YOUR ASSIGNMENT:
Every line containing the word "content" is to be copied from the data below.

SUPPLIED RECORDS:

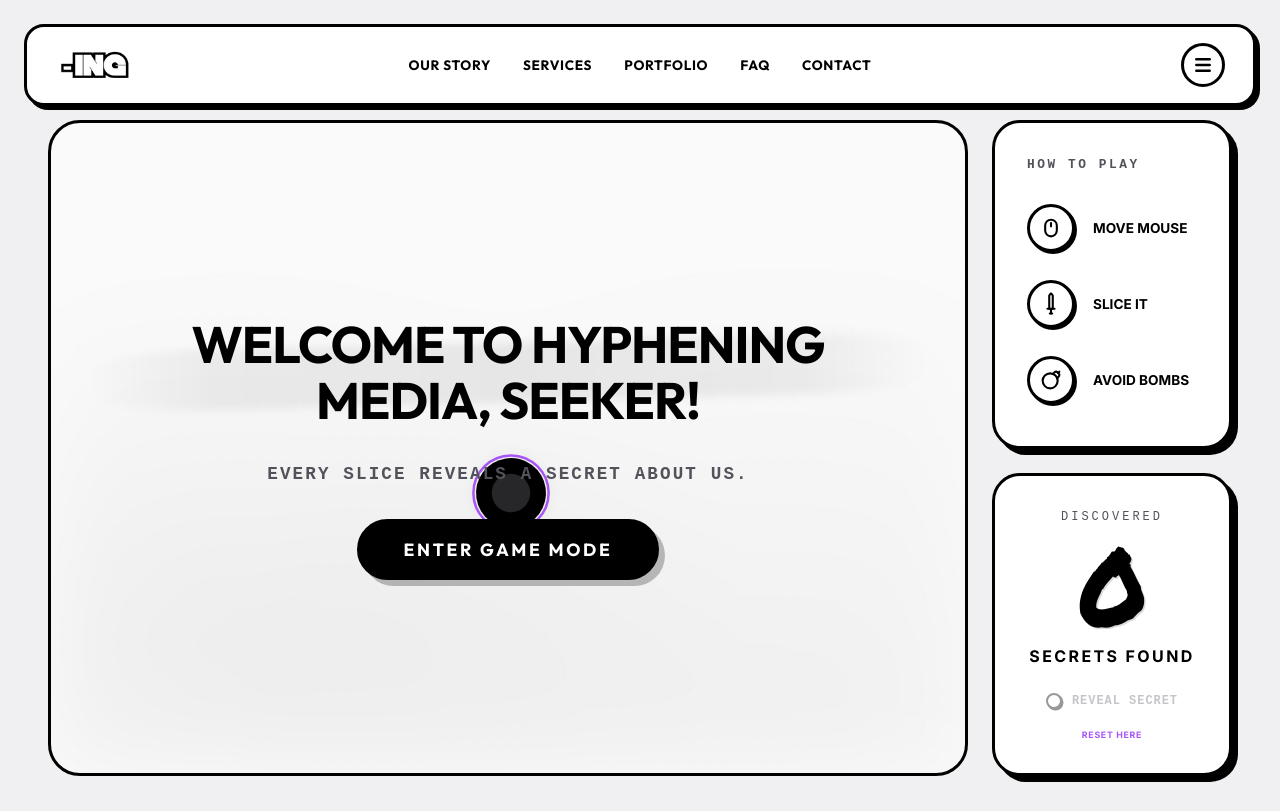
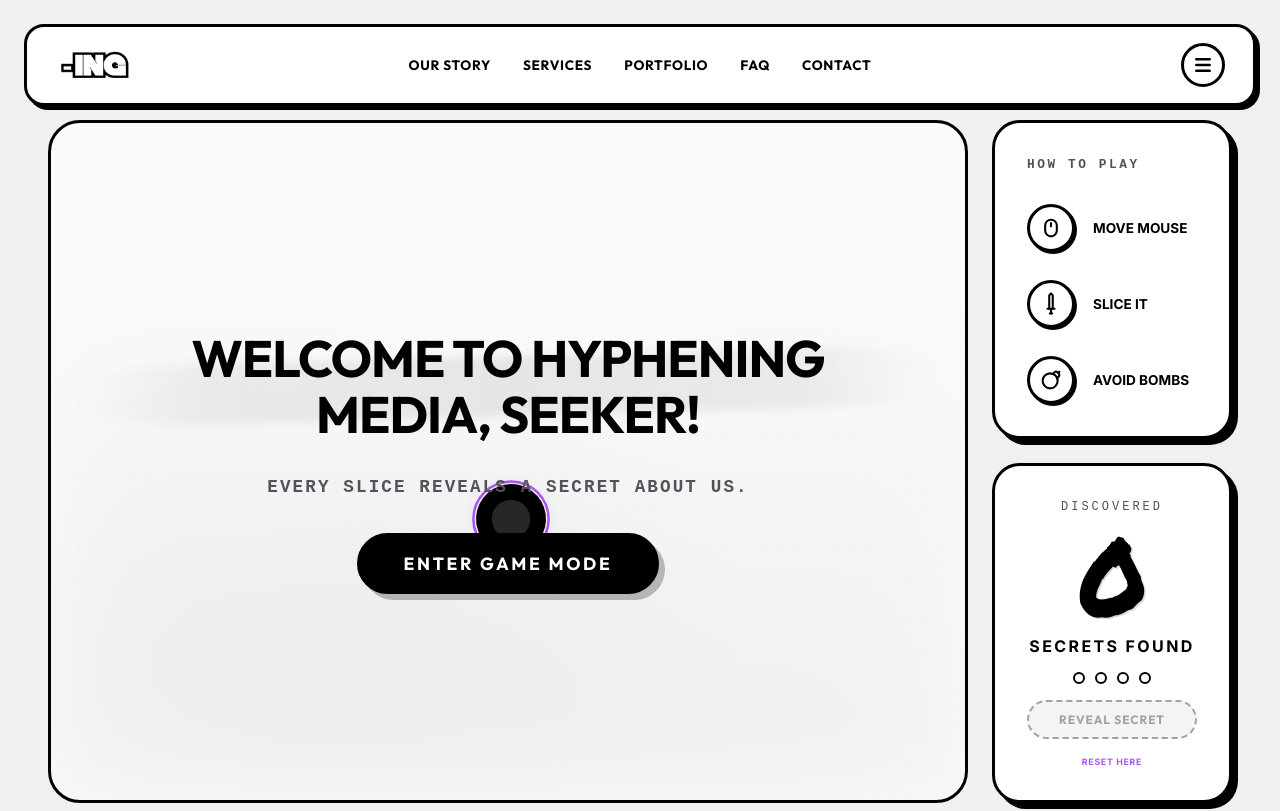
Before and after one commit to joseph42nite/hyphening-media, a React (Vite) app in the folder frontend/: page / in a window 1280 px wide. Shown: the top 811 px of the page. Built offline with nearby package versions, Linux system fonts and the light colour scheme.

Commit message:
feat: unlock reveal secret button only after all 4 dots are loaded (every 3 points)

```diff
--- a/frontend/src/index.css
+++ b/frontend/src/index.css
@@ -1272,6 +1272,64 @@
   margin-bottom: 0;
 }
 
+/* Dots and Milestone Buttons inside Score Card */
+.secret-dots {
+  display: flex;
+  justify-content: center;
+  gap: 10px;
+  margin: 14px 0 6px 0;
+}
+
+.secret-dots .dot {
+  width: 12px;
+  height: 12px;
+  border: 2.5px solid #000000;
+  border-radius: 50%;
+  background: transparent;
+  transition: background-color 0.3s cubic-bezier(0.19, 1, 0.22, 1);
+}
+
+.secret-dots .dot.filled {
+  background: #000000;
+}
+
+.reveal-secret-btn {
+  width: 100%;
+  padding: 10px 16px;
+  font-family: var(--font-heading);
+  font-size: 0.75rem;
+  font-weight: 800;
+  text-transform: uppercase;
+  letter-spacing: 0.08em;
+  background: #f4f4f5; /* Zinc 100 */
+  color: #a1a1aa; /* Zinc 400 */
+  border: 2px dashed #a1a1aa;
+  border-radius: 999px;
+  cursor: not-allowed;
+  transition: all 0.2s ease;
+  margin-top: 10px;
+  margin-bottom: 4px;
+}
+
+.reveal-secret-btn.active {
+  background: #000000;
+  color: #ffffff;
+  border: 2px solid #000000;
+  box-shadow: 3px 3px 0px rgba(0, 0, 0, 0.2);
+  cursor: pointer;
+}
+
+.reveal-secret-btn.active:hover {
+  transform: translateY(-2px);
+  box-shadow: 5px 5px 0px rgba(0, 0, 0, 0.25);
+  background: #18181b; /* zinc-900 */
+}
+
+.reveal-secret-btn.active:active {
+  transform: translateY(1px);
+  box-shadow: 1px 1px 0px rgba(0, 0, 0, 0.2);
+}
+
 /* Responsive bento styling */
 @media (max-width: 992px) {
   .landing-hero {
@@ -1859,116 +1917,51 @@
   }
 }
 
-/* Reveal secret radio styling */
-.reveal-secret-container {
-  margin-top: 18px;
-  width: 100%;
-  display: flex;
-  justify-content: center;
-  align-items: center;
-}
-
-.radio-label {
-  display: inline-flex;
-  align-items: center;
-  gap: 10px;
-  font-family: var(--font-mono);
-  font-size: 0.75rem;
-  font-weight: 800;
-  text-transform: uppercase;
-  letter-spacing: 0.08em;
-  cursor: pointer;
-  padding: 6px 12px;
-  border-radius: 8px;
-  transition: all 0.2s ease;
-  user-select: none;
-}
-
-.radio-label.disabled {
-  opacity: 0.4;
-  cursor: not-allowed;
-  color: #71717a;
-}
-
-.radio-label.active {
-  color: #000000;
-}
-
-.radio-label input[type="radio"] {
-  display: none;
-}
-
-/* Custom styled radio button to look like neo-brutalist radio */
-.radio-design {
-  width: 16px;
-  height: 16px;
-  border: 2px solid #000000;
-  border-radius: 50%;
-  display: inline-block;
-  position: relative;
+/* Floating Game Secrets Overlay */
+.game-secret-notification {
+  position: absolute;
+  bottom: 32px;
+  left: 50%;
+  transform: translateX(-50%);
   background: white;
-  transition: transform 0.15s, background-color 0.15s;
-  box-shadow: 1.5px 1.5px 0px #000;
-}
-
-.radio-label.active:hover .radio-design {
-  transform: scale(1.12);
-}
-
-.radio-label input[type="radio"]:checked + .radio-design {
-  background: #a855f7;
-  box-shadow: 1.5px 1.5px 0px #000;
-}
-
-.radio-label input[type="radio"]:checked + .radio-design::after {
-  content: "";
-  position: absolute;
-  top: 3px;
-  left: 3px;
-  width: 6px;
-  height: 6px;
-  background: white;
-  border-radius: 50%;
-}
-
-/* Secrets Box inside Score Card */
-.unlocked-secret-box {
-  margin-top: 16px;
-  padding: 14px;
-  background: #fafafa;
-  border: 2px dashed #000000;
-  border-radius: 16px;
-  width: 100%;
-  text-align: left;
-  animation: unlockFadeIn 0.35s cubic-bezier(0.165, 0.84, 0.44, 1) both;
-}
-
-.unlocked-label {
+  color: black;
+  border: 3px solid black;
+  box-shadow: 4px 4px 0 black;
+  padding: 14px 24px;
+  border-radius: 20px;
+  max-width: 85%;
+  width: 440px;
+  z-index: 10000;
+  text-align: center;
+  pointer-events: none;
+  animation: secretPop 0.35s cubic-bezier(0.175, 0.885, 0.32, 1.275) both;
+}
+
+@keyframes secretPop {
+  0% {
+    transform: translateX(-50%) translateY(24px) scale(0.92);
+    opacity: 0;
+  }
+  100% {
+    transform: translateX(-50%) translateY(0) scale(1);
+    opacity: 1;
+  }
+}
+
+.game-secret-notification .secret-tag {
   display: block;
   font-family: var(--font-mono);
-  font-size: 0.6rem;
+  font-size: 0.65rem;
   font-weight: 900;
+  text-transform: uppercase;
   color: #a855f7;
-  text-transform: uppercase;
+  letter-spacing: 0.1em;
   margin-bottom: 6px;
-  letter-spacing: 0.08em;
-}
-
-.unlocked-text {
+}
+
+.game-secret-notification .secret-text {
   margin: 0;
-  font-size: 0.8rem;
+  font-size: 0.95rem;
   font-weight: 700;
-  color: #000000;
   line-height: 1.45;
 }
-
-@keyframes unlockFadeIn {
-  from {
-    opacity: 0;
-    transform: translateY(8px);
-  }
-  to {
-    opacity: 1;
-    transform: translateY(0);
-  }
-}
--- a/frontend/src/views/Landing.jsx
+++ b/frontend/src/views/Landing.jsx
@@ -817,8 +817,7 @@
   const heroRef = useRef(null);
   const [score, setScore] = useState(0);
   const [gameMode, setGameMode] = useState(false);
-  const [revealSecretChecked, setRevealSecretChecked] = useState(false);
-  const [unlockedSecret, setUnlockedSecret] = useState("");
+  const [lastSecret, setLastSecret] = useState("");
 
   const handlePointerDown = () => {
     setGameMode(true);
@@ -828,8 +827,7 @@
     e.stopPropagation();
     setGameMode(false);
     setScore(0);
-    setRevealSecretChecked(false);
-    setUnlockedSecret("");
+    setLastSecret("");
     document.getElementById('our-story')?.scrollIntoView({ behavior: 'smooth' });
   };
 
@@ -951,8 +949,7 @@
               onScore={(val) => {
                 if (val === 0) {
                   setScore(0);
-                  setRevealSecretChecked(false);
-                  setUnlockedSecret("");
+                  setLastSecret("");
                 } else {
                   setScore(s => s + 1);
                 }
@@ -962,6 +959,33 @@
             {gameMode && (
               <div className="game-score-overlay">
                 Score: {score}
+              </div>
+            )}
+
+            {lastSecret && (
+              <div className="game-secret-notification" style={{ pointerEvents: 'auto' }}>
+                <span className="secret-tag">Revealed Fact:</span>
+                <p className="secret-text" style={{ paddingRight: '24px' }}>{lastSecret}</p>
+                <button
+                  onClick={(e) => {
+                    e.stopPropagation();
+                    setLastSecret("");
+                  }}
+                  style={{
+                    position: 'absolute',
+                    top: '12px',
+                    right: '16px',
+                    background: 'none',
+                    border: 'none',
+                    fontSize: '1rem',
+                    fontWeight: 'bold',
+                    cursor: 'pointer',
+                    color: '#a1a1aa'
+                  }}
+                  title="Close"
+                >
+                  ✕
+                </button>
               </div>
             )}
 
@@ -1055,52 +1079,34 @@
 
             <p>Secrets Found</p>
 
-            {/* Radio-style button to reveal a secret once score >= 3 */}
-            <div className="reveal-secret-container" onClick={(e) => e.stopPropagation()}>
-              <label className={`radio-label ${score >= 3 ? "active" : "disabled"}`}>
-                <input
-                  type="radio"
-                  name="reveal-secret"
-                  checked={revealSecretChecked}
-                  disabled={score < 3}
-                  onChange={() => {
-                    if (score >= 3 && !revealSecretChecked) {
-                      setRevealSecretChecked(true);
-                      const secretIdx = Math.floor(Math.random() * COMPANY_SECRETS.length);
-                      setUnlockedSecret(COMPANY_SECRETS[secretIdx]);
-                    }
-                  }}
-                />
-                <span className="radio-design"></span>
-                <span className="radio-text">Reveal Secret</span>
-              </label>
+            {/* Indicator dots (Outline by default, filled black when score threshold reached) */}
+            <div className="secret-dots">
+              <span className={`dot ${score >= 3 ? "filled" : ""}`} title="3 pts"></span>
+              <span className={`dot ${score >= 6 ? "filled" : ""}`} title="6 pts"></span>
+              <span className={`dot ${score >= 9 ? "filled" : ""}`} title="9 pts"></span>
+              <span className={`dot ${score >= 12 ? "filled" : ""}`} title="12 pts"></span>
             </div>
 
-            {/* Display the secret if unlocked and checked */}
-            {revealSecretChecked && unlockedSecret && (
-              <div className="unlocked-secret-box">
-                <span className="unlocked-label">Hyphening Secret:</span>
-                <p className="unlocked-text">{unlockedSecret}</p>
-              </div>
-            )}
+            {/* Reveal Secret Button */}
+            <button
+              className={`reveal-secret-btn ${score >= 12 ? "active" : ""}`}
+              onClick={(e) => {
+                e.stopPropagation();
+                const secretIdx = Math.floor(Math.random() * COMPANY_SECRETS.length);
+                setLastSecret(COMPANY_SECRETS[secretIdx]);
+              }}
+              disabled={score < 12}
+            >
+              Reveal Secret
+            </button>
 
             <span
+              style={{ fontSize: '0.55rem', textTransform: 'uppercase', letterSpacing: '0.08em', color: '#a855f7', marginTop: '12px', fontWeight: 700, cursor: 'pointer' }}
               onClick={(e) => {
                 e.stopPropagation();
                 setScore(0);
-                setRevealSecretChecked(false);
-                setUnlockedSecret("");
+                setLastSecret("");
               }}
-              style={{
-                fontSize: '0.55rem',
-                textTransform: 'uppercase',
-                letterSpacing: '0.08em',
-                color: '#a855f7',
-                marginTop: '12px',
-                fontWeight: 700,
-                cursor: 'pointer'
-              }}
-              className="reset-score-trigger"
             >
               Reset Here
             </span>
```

---

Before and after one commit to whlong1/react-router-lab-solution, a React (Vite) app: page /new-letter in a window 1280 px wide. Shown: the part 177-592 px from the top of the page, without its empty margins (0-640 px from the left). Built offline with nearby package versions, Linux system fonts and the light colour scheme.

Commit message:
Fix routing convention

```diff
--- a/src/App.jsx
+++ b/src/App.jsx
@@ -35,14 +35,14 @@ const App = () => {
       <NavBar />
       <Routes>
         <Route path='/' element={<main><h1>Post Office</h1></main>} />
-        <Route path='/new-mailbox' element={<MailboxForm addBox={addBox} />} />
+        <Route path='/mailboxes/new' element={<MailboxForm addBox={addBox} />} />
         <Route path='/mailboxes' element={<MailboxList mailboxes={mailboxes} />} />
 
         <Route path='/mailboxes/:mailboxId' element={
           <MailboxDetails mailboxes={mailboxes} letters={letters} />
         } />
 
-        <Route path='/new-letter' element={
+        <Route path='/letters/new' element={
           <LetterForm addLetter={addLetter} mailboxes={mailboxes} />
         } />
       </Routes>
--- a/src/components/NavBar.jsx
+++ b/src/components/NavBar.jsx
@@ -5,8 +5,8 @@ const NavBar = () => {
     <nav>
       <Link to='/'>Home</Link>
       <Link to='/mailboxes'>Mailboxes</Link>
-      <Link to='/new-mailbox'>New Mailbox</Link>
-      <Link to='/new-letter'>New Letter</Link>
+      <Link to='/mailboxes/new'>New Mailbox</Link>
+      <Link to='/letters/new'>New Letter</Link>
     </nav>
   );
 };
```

* * *

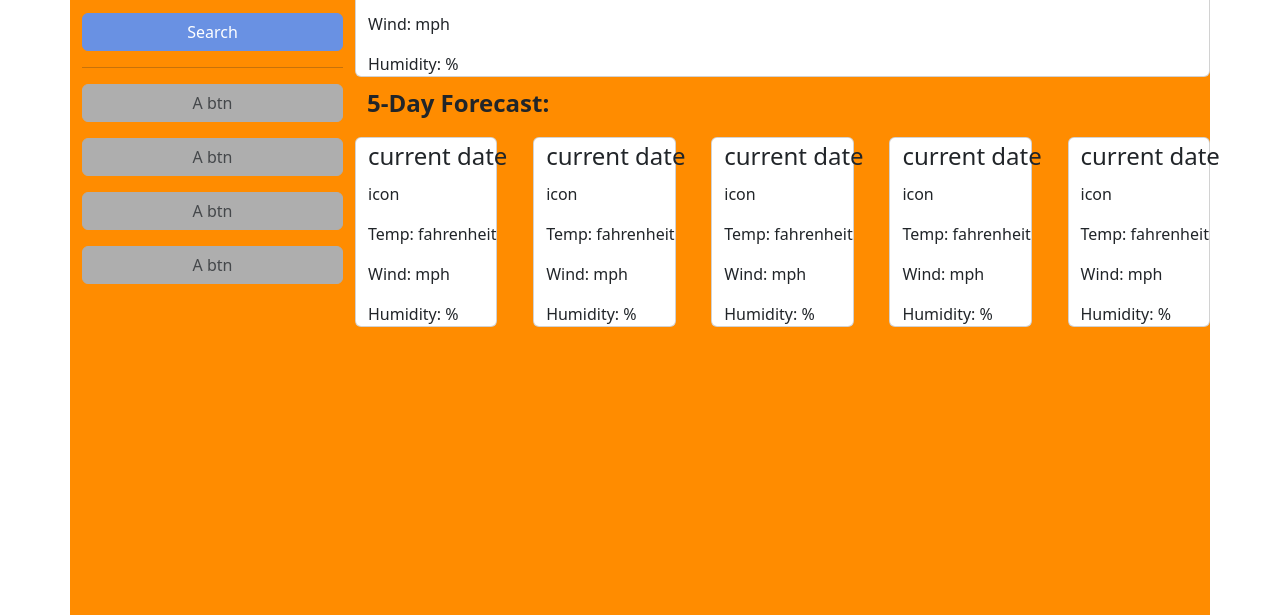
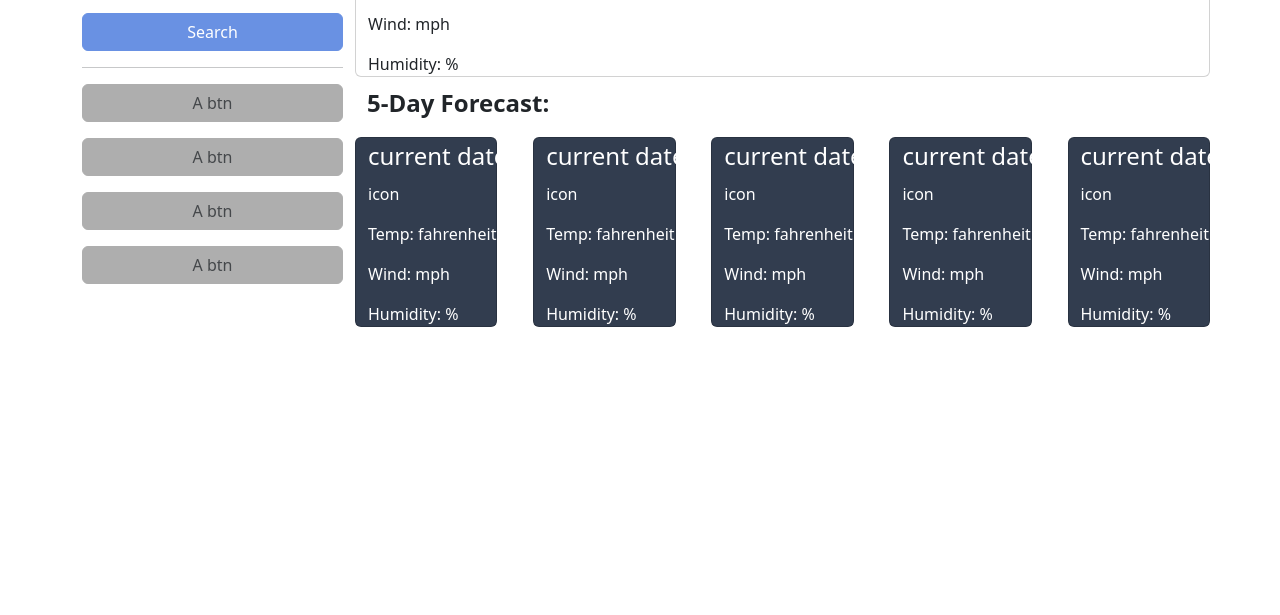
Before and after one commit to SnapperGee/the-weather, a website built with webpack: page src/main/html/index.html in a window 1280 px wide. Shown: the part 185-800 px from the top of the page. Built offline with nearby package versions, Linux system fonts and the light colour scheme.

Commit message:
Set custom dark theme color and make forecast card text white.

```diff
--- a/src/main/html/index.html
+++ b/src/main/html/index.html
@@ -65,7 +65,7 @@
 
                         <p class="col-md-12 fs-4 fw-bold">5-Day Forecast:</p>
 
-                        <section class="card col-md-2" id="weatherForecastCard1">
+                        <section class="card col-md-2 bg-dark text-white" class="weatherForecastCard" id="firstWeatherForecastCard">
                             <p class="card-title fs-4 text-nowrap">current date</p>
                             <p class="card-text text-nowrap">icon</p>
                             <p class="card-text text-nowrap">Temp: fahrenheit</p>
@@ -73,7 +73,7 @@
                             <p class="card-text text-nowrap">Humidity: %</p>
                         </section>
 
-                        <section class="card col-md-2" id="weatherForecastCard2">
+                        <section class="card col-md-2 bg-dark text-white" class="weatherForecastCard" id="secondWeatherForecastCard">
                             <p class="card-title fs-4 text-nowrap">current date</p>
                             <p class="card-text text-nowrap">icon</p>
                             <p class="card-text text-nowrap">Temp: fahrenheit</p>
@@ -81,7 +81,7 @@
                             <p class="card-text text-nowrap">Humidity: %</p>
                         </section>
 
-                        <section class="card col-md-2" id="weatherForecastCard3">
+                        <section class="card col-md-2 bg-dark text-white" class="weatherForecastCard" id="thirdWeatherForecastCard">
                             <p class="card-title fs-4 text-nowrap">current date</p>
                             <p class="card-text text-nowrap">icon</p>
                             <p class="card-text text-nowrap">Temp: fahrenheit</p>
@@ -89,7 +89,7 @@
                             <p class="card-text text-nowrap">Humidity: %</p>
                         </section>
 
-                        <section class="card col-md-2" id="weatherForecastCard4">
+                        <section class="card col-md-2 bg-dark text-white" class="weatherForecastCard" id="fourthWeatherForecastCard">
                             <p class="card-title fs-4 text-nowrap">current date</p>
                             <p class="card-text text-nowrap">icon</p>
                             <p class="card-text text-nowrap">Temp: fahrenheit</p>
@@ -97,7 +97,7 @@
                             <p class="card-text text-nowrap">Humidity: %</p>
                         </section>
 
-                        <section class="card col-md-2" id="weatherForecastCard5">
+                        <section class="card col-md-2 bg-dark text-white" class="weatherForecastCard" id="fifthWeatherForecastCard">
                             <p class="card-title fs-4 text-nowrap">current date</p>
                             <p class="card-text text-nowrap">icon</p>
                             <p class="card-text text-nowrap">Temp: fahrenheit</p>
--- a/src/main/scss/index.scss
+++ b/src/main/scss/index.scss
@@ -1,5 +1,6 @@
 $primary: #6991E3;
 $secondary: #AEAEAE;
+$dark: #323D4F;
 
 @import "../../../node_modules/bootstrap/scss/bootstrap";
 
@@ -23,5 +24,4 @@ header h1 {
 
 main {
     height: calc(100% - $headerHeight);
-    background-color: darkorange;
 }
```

WRITTEN SOLUTION:
+  justify-content: center;
-  justify-content: center;
-  content: "";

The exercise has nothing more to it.